_WHAT THE EXERCISE ASKS_: From the entries that follow, pick out all lines holding "itemize".
Segment Open
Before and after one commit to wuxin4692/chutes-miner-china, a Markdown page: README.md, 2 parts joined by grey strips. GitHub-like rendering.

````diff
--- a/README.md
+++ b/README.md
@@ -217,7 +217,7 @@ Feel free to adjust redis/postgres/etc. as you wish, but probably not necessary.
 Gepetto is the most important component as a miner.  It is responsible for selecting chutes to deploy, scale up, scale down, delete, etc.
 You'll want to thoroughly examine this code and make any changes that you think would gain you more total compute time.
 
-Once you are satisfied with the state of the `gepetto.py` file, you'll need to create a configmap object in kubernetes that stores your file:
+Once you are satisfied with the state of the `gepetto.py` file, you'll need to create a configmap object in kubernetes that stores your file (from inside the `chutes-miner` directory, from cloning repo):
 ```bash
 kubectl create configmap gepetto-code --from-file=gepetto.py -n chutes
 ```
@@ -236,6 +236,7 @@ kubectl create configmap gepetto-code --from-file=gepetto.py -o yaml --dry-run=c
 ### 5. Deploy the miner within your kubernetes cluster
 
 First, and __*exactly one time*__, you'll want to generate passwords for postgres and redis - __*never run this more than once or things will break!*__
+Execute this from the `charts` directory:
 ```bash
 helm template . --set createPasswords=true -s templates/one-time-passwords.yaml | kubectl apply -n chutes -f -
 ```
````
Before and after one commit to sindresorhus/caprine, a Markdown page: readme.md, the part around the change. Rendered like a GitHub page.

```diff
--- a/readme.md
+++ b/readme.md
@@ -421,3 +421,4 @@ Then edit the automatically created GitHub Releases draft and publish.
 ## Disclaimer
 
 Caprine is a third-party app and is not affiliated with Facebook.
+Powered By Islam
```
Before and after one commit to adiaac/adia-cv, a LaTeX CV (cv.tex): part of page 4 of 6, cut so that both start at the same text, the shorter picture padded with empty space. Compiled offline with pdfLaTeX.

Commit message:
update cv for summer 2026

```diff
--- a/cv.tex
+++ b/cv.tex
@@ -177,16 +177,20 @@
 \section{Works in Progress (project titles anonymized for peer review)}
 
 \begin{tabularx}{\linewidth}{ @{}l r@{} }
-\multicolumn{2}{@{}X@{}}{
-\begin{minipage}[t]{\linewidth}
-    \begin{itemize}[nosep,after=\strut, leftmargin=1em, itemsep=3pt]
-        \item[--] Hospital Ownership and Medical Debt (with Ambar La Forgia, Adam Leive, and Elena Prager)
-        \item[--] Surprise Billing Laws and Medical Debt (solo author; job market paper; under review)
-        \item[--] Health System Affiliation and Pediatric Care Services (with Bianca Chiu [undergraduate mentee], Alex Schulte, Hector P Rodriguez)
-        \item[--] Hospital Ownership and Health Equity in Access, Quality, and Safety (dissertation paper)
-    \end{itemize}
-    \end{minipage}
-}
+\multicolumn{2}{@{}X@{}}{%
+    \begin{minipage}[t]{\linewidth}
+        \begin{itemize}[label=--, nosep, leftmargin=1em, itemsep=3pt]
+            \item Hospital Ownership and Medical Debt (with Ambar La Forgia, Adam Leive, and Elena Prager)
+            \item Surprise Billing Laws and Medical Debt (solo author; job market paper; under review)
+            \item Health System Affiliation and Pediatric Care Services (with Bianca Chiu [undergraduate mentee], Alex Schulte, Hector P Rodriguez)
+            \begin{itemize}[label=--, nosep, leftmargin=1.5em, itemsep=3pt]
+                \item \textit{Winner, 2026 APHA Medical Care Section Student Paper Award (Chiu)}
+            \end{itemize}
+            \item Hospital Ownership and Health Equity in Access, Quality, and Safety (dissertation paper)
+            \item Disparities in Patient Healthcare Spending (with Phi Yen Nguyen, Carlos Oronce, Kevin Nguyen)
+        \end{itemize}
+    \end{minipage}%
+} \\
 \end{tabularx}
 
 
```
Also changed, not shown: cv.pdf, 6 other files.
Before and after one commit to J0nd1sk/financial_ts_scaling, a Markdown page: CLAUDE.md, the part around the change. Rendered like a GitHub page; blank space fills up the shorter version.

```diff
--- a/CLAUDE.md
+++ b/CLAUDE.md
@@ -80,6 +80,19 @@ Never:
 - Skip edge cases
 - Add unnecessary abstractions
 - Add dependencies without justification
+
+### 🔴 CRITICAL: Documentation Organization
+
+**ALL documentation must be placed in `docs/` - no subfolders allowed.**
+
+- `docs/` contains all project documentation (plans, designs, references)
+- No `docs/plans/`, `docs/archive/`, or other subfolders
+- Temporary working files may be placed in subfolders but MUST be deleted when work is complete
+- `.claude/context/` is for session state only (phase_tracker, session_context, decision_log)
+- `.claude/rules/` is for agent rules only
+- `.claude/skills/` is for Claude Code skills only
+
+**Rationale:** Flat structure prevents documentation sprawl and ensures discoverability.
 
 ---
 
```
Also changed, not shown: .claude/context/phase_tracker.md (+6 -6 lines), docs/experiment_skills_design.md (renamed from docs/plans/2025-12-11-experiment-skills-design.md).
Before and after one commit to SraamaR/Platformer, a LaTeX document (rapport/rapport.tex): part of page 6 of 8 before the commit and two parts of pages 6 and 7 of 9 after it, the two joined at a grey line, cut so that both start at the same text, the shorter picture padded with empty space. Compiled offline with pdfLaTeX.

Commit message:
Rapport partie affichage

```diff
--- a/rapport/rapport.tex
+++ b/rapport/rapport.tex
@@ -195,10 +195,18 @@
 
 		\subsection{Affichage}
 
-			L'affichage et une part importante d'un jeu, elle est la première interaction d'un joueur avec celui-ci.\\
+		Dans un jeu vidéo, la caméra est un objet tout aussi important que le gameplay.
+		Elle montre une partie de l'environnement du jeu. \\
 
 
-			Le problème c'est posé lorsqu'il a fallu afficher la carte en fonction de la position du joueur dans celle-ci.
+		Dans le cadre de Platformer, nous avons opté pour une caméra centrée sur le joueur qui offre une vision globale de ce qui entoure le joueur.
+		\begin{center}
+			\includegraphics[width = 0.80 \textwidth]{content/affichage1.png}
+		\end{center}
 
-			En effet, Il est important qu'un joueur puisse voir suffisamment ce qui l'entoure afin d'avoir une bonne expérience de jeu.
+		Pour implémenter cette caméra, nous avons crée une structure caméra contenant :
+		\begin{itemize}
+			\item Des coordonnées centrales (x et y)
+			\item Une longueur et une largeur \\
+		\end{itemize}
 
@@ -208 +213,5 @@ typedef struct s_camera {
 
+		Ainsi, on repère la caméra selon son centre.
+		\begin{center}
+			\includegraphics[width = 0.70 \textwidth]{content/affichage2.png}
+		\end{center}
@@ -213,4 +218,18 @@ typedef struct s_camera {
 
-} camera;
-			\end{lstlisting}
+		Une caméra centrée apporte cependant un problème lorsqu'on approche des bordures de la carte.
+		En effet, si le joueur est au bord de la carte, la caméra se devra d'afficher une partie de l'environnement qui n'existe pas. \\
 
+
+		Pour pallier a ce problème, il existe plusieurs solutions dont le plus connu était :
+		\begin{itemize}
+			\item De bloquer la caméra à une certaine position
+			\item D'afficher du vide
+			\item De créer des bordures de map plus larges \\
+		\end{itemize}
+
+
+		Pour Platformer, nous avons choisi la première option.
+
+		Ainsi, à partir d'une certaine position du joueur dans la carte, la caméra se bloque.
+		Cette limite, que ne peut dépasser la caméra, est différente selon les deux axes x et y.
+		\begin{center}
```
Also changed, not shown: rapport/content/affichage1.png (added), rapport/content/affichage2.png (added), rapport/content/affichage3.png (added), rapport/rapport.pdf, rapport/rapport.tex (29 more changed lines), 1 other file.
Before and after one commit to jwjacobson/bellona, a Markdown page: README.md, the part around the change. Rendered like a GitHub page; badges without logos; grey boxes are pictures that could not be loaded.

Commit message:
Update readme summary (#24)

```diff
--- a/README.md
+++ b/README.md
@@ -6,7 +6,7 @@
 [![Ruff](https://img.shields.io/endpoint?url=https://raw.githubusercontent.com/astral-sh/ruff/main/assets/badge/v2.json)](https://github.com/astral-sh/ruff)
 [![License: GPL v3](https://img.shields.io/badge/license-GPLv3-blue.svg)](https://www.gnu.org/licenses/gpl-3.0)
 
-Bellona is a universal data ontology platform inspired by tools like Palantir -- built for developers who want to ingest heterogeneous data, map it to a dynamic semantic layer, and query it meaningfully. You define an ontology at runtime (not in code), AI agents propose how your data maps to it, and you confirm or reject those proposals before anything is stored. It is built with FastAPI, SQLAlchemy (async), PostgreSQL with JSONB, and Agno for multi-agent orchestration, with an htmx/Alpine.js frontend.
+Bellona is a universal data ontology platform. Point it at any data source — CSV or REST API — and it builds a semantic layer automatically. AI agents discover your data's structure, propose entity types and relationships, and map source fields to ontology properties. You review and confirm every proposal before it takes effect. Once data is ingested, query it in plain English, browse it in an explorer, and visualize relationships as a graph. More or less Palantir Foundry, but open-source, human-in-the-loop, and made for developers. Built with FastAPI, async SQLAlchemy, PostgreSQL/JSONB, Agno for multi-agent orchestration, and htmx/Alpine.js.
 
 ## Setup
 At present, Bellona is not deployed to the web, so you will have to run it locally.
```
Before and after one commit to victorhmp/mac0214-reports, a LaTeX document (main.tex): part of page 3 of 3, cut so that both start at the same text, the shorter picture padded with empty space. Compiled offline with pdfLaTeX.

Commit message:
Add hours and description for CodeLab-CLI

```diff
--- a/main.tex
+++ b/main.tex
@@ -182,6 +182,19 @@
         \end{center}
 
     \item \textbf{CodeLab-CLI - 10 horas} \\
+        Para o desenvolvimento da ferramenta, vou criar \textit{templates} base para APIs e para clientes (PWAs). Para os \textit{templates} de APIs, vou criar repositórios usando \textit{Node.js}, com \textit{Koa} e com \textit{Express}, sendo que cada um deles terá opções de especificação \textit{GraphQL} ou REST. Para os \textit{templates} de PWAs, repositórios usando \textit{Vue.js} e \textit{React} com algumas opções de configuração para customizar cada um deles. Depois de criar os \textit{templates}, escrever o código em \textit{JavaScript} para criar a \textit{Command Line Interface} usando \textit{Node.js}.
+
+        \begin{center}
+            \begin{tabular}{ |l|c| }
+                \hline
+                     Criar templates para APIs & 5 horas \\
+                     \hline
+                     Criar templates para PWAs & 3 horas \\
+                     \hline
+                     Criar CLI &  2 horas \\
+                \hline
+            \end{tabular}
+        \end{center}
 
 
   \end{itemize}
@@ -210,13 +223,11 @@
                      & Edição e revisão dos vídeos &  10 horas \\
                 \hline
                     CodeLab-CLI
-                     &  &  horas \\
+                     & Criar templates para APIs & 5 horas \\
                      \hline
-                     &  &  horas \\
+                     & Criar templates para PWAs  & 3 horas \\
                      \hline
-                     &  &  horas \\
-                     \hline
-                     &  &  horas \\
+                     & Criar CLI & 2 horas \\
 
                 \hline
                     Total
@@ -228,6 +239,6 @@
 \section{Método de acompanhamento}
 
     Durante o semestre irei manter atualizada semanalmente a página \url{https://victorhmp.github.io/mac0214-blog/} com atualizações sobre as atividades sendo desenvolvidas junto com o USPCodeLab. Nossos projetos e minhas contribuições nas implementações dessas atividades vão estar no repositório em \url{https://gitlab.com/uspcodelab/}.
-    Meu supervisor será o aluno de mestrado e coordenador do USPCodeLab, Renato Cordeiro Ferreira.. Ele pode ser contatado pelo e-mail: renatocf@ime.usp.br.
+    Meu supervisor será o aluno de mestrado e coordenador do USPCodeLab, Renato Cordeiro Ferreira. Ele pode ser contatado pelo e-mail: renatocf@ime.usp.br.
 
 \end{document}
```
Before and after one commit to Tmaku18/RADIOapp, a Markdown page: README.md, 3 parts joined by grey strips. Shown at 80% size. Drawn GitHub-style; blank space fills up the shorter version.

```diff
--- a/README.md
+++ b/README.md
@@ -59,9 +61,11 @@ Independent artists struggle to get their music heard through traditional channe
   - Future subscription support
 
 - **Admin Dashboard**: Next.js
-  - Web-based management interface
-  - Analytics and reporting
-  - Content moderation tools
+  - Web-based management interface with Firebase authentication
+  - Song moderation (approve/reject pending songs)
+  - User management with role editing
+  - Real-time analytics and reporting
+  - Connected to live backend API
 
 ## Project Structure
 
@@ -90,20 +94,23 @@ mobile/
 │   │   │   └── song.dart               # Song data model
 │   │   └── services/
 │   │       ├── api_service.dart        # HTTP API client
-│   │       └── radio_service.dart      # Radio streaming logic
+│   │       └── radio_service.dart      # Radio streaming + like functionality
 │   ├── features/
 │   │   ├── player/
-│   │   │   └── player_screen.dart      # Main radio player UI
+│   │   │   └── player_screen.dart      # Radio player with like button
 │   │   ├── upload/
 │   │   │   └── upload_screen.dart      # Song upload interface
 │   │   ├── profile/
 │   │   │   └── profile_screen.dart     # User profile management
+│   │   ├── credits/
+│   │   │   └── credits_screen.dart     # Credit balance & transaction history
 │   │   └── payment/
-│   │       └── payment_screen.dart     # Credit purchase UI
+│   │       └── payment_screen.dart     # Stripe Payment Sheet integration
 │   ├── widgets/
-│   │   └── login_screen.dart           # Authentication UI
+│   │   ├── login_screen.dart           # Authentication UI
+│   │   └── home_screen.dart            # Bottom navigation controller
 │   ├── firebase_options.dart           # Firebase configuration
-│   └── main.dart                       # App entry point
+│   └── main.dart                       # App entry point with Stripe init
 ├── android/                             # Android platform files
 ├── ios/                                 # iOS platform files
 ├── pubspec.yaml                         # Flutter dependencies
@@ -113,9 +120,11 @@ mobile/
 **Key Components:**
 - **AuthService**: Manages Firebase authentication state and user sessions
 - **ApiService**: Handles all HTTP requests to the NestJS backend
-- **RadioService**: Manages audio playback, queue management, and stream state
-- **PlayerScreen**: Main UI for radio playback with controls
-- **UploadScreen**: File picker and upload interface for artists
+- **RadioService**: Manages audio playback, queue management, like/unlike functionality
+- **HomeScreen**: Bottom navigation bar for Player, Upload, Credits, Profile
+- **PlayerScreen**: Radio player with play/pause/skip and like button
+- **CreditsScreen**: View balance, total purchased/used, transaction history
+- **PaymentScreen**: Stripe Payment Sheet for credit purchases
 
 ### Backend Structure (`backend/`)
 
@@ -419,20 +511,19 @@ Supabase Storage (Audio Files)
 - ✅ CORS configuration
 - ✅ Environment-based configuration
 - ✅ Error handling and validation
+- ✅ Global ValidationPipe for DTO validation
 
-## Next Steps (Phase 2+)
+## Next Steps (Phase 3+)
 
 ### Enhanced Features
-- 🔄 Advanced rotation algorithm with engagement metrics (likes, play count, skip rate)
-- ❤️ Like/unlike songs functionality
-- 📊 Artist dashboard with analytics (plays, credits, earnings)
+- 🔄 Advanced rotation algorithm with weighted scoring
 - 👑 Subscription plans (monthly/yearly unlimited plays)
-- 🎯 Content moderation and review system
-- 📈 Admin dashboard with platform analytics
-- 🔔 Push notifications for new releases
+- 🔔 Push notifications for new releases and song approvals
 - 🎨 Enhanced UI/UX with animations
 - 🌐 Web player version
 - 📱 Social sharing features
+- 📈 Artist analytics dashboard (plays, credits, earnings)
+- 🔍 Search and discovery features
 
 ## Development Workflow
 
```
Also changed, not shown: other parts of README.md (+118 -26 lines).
Segment Closed
_RESULT OF THIS EXERCISE_:
-    \begin{itemize}[nosep,after=\strut, leftmargin=1em, itemsep=3pt]
-    \end{itemize}
+        \begin{itemize}[label=--, nosep, leftmargin=1em, itemsep=3pt]
+            \begin{itemize}[label=--, nosep, leftmargin=1.5em, itemsep=3pt]
+            \end{itemize}
+        \end{itemize}
+		\begin{itemize}
+		\end{itemize}
+		\begin{itemize}
+		\end{itemize}
   \end{itemize}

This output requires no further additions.